:: Given data ::

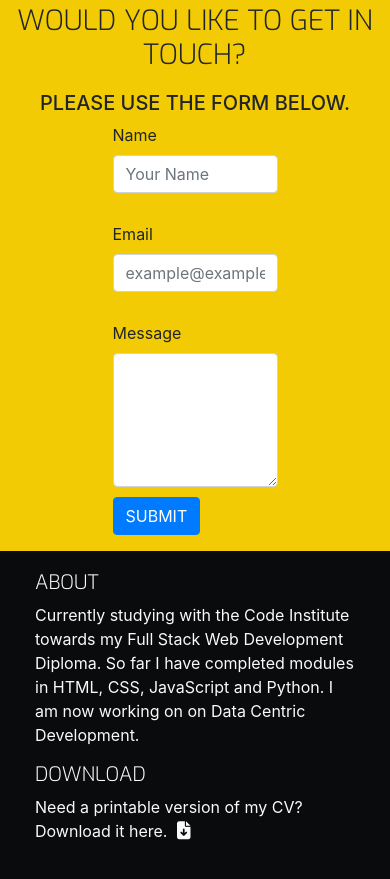
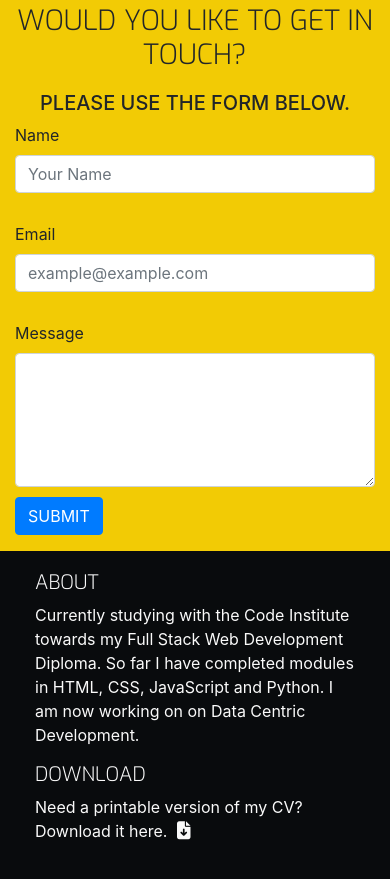
Before and after one commit to CarterStefan/Resume, a plain HTML site: page contact.html in a window 390 px wide. Shown: the part 800-1679 px from the top of the page. Drawn offline with nearby package versions, Linux system fonts and the light colour scheme.

Commit message:
updated contact form layout

```diff
--- a/contact.html
+++ b/contact.html
@@ -133,10 +133,8 @@
         </div>
       </div>
 
-      <div class="row bg-color-contact">
-        <div class="col-3">
-        </div>
-        <div class="col-6">
+      <div class="row justify-content-center bg-color-contact">
+        <div class="col-12 col-md-6">
           <div class="form-group">
             <form id="contact-form">
               <input type="hidden" name="contact_number" />
@@ -159,8 +157,7 @@
             </h5>
           </div>
         </div>
-        <div class="col-3">
-        </div>
+
       </div>
     </section>
 
```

:: Your instructions ::
Only an exact, picture-free copy of the entries counts as the answer.

:: Response area ::
Before and after one commit to CarterStefan/Resume, a plain HTML site: page contact.html in a window 390 px wide. Shown: the part 800-1679 px from the top of the page. Drawn offline with nearby package versions, Linux system fonts and the light colour scheme.

Commit message:
updated contact form layout

```diff
--- a/contact.html
+++ b/contact.html
@@ -133,10 +133,8 @@
         </div>
       </div>
 
-      <div class="row bg-color-contact">
-        <div class="col-3">
-        </div>
-        <div class="col-6">
+      <div class="row justify-content-center bg-color-contact">
+        <div class="col-12 col-md-6">
           <div class="form-group">
             <form id="contact-form">
               <input type="hidden" name="contact_number" />
@@ -159,8 +157,7 @@
             </h5>
           </div>
         </div>
-        <div class="col-3">
-        </div>
+
       </div>
     </section>
 
```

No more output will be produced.